Okay, I'm not going to complain anymore.  One of my goals this year is to be more positive.  So, on that note, I'll say that I'm really excited that tonight Jolicious and I are going to go skate with Rogue (she used to coach Santa Cruz and she's an AMAZING skater.  I know we'll learn a lot from her).

Here's a quick "hello" from me to you! (I was waving and the webcam freaked out)

Saturday, July 3, 2010

Saturday morning musings

It's 11:52 on Saturday morning and I'm still in bed. :)  Because I can be.  I don't have any obligations until practice this evening.  I hope to God that the rink is not nearly as hot today as it was last night, or there is a good chance that some people may puke.

I realized today that I haven't said much about teaching since starting this blog, despite its title.  The main reason for that is that I am currently on summer break, so there isn't much to say.  Once August hits, there will be no stopping the onslaught of complaints, musings, and bragging that I do, I'm sure.

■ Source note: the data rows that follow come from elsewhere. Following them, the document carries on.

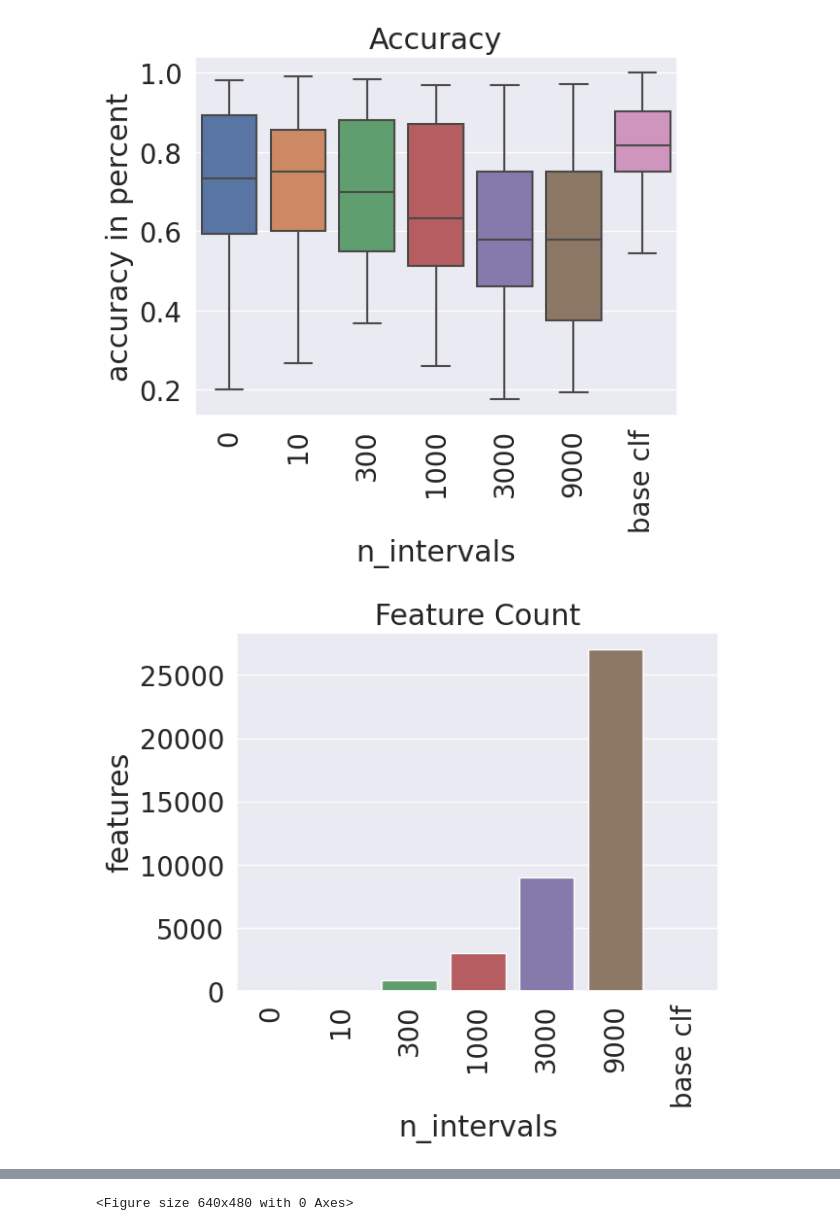
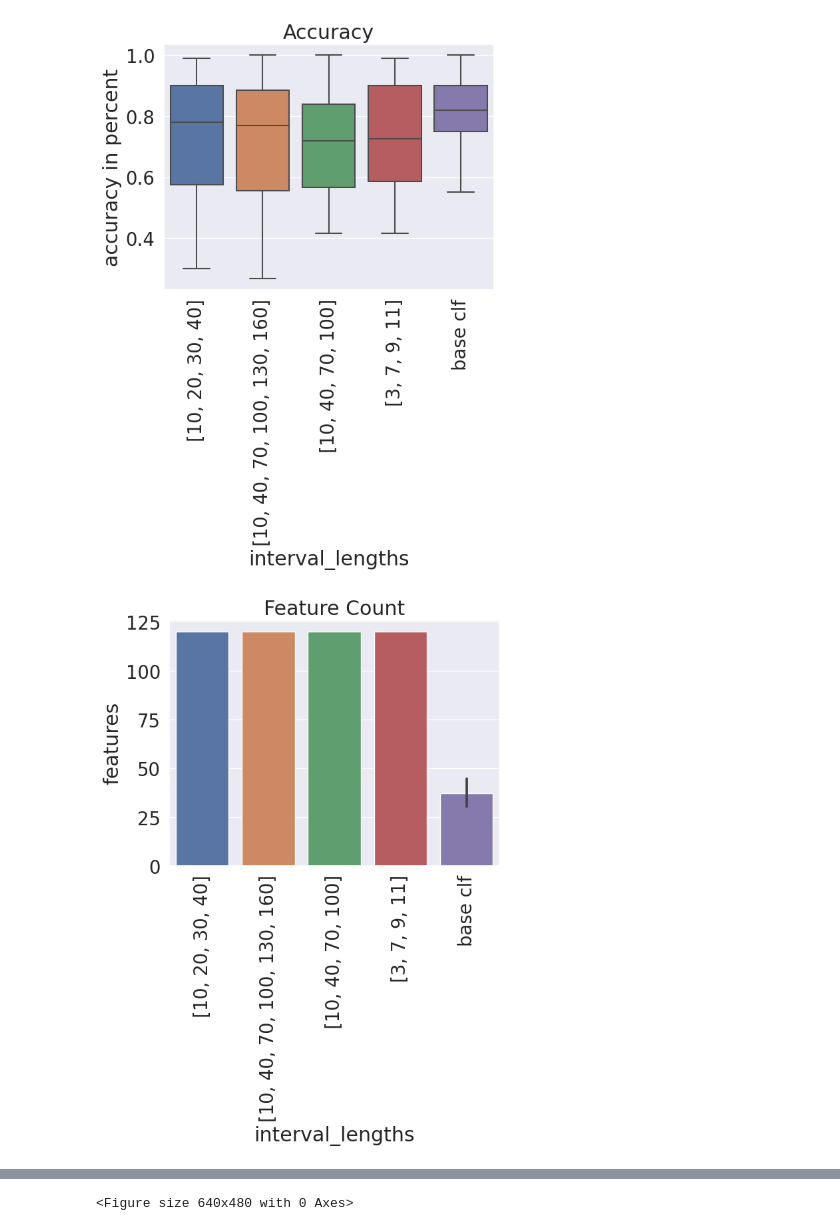
Before and after one commit to r00tk1d/dilation_evaluation, a Jupyter notebook: benchmark/visualize_from_csv.ipynb, the cells around one changed output, grey strips where cells are left out. Drawn from its saved outputs; the diff is of its cells as text; code cells hidden in the pictures.

Commit message:
new benchmarks

```diff
--- a/benchmark/visualize_from_csv.ipynb
+++ b/benchmark/visualize_from_csv.ipynb
@@ -1,27 +1,28 @@
 # %%
 import visualize
 import pandas as pd
 
-benchmark_name = "TSF_DILATION2_n_intervals" #anpassen
+benchmark_name = "TSF_DILATION3_interval_lengths" #anpassen
 save_plots = True
-base_column = 'n_intervals' #anpassen
+base_column = 'interval_lengths' #anpassen
 
 all_results_raw = pd.read_csv("./results/" + benchmark_name + "/" + benchmark_name + ".csv", index_col=0)
-all_results_raw[base_column] = all_results_raw[base_column].astype(int) #ggf anpassen: type
-all_results_raw.sort_values(by=[base_column], inplace=True)
-all_results_raw[base_column] = all_results_raw[base_column].replace([-1], 'base clf') #ggf anpassen: base clf Kennzeichnungswert ggf anpassen
+#all_results_raw[base_column] = all_results_raw[base_column].astype(int) #ggf anpassen: type
+#all_results_raw.sort_values(by=[base_column], inplace=True)
+#all_results_raw[base_column] = all_results_raw[base_column].replace([-1], 'base clf') #ggf anpassen: base clf Kennzeichnungswert ggf anpassen
 all_results_grouped = all_results_raw.groupby(base_column, dropna = False)
 all_results = [group for _, group in all_results_grouped]
 
 visualize.boxplots(all_results, benchmark_name=benchmark_name, save_boxplots=save_plots, base_column=base_column)
+visualize.times(all_results, benchmark_name=benchmark_name, save_boxplots=save_plots, base_column=base_column)
 
 # all_results_mean_raw = pd.read_csv("./results/" + benchmark_name + "/" + benchmark_name + "_av.csv", index_col=0)
 # all_results_mean_raw[base_column] = all_results_mean_raw[base_column].astype(int)
 # all_results_mean_raw.sort_values(by=[base_column], inplace=True)
 # all_results_mean_raw[base_column] = all_results_mean_raw[base_column].replace([-1], 'base clf')
 # all_results_mean_grouped = all_results_mean_raw.groupby(base_column, dropna = False)
 # all_results_mean = [group for _, group in all_results_mean_grouped]
 #visualize.barplots(all_results_mean, benchmark_name=benchmark_name, save_barcharts=save_plots, base_column=base_column)
 # %% [output]
-[figure, old version]
+[figure, new version]
-[figure, old version]
+[figure, new version]
```
Also changed, not shown: parts of 1 cell of this notebook, 42 other files.
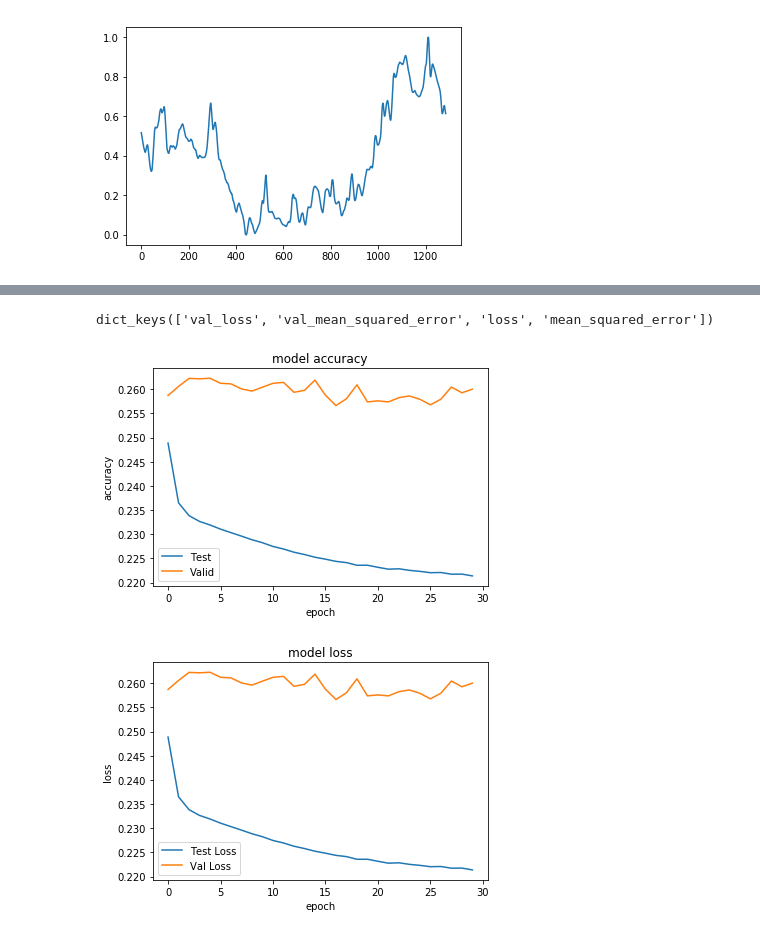
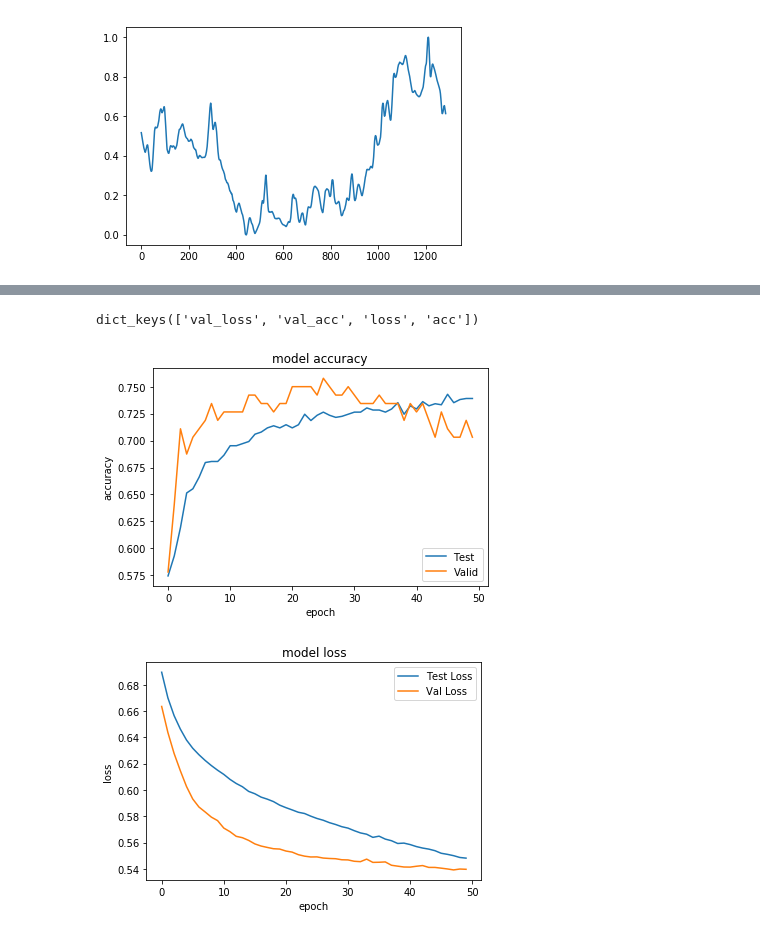
Before and after one commit to rmmartin02/OSRS_Research, a Jupyter notebook: ML/OSRS/Classification.ipynb, the cells around one changed output, grey strips where cells are left out. Cells and saved outputs as stored; diff of their text form; code cells hidden in the pictures.

Commit message:
Models coming along now

```diff
--- a/ML/OSRS/Classification.ipynb
+++ b/ML/OSRS/Classification.ipynb
@@ -107,14 +111,13 @@ def classify(d):
 x = []
 y = []
 p = []
-f_sizes = [5]
-size = sum(f_sizes)
+size = 10
 for i in range(-1*len(s_changes),-1*size,1):
     x.append([a[0] for a in s_changes[i:i+size]])
-    y.append(classify(s_changes[i+size+1]))
+    y.append(classify(s_changes[i+size]))
     p.append(prices[i+size+1])
 print(x[1],y[0])
 print(len(x[0]),len(x[-1]))
 print(len(x),len(y),len(p))
-y = keras.utils.to_categorical(y, num_classes=2)
+#y = keras.utils.to_categorical(y, num_classes=2)
 # %% [output]
@@ -124,6 +127,6 @@ y = keras.utils.to_categorical(y, num_classes=2)
 # %%
-s1 = int(len(y)*.7)
-s2  =int(len(y)*.85)
+s1 = int(len(y)*.8)
+s2  =int(len(y)*.9)
 x_train = np.array(x[:s1])
 y_train = np.array(y[:s1])
 x_val = np.array(x[s1:s2])
@@ -145,8 +150,8 @@ print(y_test[0])
 # %%
 model = Sequential()
 model.add(Dense(10, input_dim=size, activation='relu'))
-model.add(Dense(10, activation='relu'))
-model.add(Dense(2, activation='sigmoid'))
+model.add(Dense(10, input_dim=size, activation='relu'))
+model.add(Dense(1, activation='sigmoid'))
 print(model.summary())
 # %% [output]
 _________________________________________________________________
@@ -164,15 +169,14 @@ Non-trainable params: 0
 _________________________________________________________________
 None
 # %%
-sgd = SGD(lr=0.1)
-model.compile(loss='mse',
-              optimizer=sgd,
-              metrics=['mse'])
+model.compile(loss='binary_crossentropy',
+              optimizer='rmsprop',
+              metrics=['accuracy'])
 
 history = model.fit(x_train, y_train,
             validation_data=(x_val,y_val),
-            epochs=30,
-            batch_size=16)
+            epochs=50,
+            batch_size=10)
 score = model.evaluate(x_test, y_test, batch_size=1)
 print(score)
 # %% [output]
@@ -196,25 +206,25 @@ Epoch 30/30
 # %%
 print(history.history.keys())
 # summarize history for accuracy
-plt.plot(history.history['mean_squared_error'],label='Test')
-plt.plot(history.history['val_mean_squared_error'],label='Valid')
+plt.plot(history.history['acc'],label='Test')
+plt.plot(history.history['val_acc'],label='Valid')
 plt.title('model accuracy')
 plt.ylabel('accuracy')
 plt.xlabel('epoch')
 plt.legend()
 plt.show()
 # summarize history for loss
 plt.plot(history.history['loss'],label='Test Loss')
 plt.plot(history.history['val_loss'],label='Val Loss')
 plt.title('model loss')
 plt.ylabel('loss')
 plt.xlabel('epoch')
 plt.legend()
 plt.show()
 # %% [output]
-dict_keys(['val_loss', 'val_mean_squared_error', 'loss', 'mean_squared_error'])
+dict_keys(['val_loss', 'val_acc', 'loss', 'acc'])
-[figure, old version]
+[figure, new version]
-[figure, old version]
+[figure, new version]
 # %%
 y_pred = model.predict(x_test)
 print(y_pred[:5])
```
Also changed, not shown: parts of 11 cells of this notebook, 1 other file.
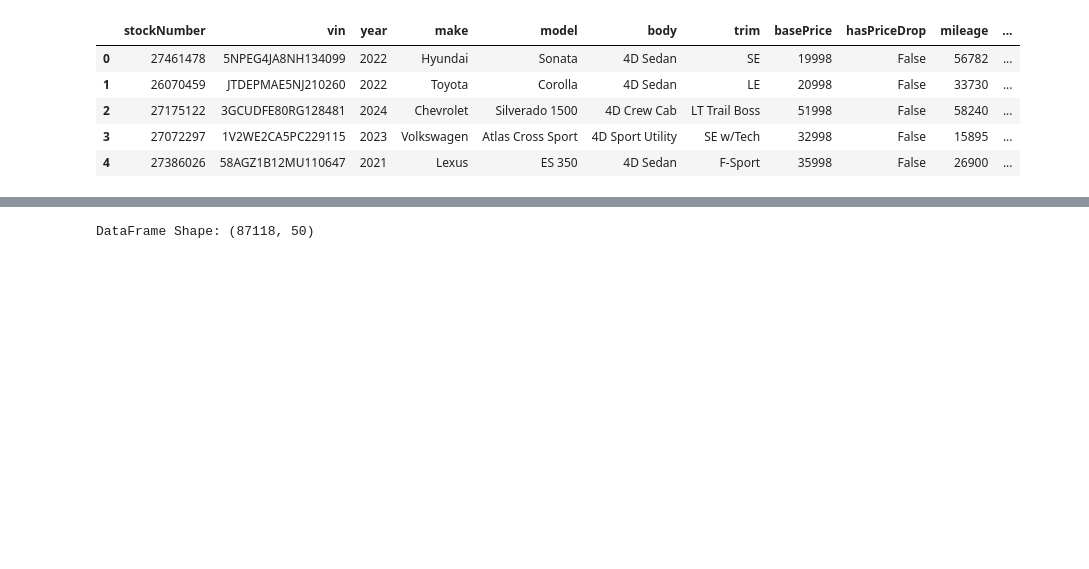
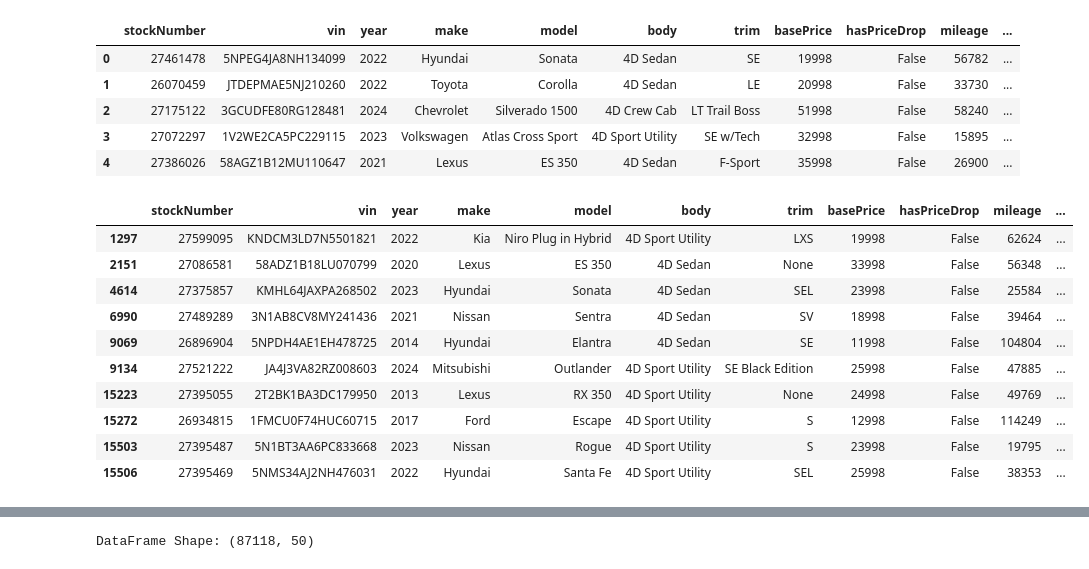
Before and after one commit to demyasa/Predictive-Analysis-of-Car-Trade-In-Values, a Jupyter notebook: EDA.ipynb, the cells around one changed output, grey strips where cells are left out. Saved outputs shown, nothing was run; the diff lists cells and outputs as text; code cells hidden in the pictures; blank space fills up the shorter version.

Commit message:
Explore dataframes of missing values to see which imputation methods are most appropriate

```diff
--- a/EDA.ipynb
+++ b/EDA.ipynb
@@ -233,3 +233,20 @@ df_copy.head()
 | 2 | 27175122 | 3GCUDFE80RG128481 | 2024 | Chevrolet | Silverado 1500 | 4D Crew Cab | LT Trail Boss | 51998 | False | 58240 | ... |
 | 3 | 27072297 | 1V2WE2CA5PC229115 | 2023 | Volkswagen | Atlas Cross Sport | 4D Sport Utility | SE w/Tech | 32998 | False | 15895 | ... |
 | 4 | 27386026 | 58AGZ1B12MU110647 | 2021 | Lexus | ES 350 | 4D Sedan | F-Sport | 35998 | False | 26900 | ... |
+# %%
+# Check null values for body
+null_df = df_copy[df_copy['exteriorColor'].isnull()]
+
+null_df.head(10)
+# %% [output]
+|  | stockNumber | vin | year | make | model | body | trim | basePrice | hasPriceDrop | mileage | ... |
+| 1297 | 27599095 | KNDCM3LD7N5501821 | 2022 | Kia | Niro Plug in Hybrid | 4D Sport Utility | LXS | 19998 | False | 62624 | ... |
+| 2151 | 27086581 | 58ADZ1B18LU070799 | 2020 | Lexus | ES 350 | 4D Sedan | None | 33998 | False | 56348 | ... |
+| 4614 | 27375857 | KMHL64JAXPA268502 | 2023 | Hyundai | Sonata | 4D Sedan | SEL | 23998 | False | 25584 | ... |
+| 6990 | 27489289 | 3N1AB8CV8MY241436 | 2021 | Nissan | Sentra | 4D Sedan | SV | 18998 | False | 39464 | ... |
+| 9069 | 26896904 | 5NPDH4AE1EH478725 | 2014 | Hyundai | Elantra | 4D Sedan | SE | 11998 | False | 104804 | ... |
+| 9134 | 27521222 | JA4J3VA82RZ008603 | 2024 | Mitsubishi | Outlander | 4D Sport Utility | SE Black Edition | 25998 | False | 47885 | ... |
+| 15223 | 27395055 | 2T2BK1BA3DC179950 | 2013 | Lexus | RX 350 | 4D Sport Utility | None | 24998 | False | 49769 | ... |
+| 15272 | 26934815 | 1FMCU0F74HUC60715 | 2017 | Ford | Escape | 4D Sport Utility | S | 12998 | False | 114249 | ... |
+| 15503 | 27395487 | 5N1BT3AA6PC833668 | 2023 | Nissan | Rogue | 4D Sport Utility | S | 23998 | False | 19795 | ... |
+| 15506 | 27395469 | 5NMS34AJ2NH476031 | 2022 | Hyundai | Santa Fe | 4D Sport Utility | SEL | 25998 | False | 38353 | ... |
```
Also changed, not shown: parts of 2 cells of this notebook.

I will leave you with a little bit about my teaching background (I'm not sure if background is the right word.  Situation? Hmm...) This year will be my 4th year teaching (if you count student teaching, which I do--because my master teacher is someone I'd known and worked with for a couple of years before I started student teaching, so she kinda threw me into it and let me do my thing.  Plus, she was gone A LOT due to being in charge of putting together the accreditation binders as the school was brand new and going through accreditation.  That was more information than you needed).  Anyway, like I said, this will be my 4th year teaching and the 4th school I've been at.  There were no English positions at the school I student taught at, so when interviewing for my first teaching job, I was offered a position at one of the other high schools in the area--the "ghetto" school.  I'm sure I'll post on this more later, but just know that I was really sad and depressed about having to teach there at first and ended up absolutely falling in love with the school and students--not that both weren't without their (extreme) difficulties.  Then, they cut the budget (surprise, surprise) and I was transferred to a middle school--the lowest performing one in the district.  10 times more "ghetto" than the high school I just left.  Talk about a challenging year (this was just this last school year)! Now, our district and many of its schools had been in Performance Improvement for many years and the state had intervened (yay, California).  The schools who made the Worst Schools in CA list (both the middle school and high school made the list, in addition to two others) had to take some action as mandated by the state.  The middle school I was teaching at was closing and merging with another middle school to create a new, bigger, restructured middle school.

What did that mean? Oh, only that I was going to be transferred AGAIN--along with all of the other teachers in my middle school, 50% of the teachers in the other middle school, and 50% of the teachers at the high school.  In sum, over 100 teachers were being shuffled around the district in order to meet these state requirements.  I was actually stoked about the transfer.  Last year was one of the most stressful years of my life and I had no desire to teach middle school ever again.  I was almost certain I'd be back at my beloved high school.  After all, the kids loved me, the assistant principals loved me, the staff loved me.  Case closed.  Right?

Not exactly.  They brought in a new principal halfway through the year (who is rad.  The last principal was the devil) and then got rid of the two assistant principals at the end of the year--there goes my foot in the door.  Then they brought in a new assistant principal from within the district who doesn't know me.  So, it all cams down to who you know in the end, and I didn't know her.

I waited and waited for the district to call me with a placement.  I accepted the fact that I may not be at my beloved high school, but would have settled for either of the others.  Some of my colleagues had been placed in May.  We were up against the end of June and I hadn't heard a peep.  Finally, I got the call and they offered me two middle schools.  I chose the lesser of the two evils (hopefully.  We'll see) and so I'm stuck teaching middle school once again. :(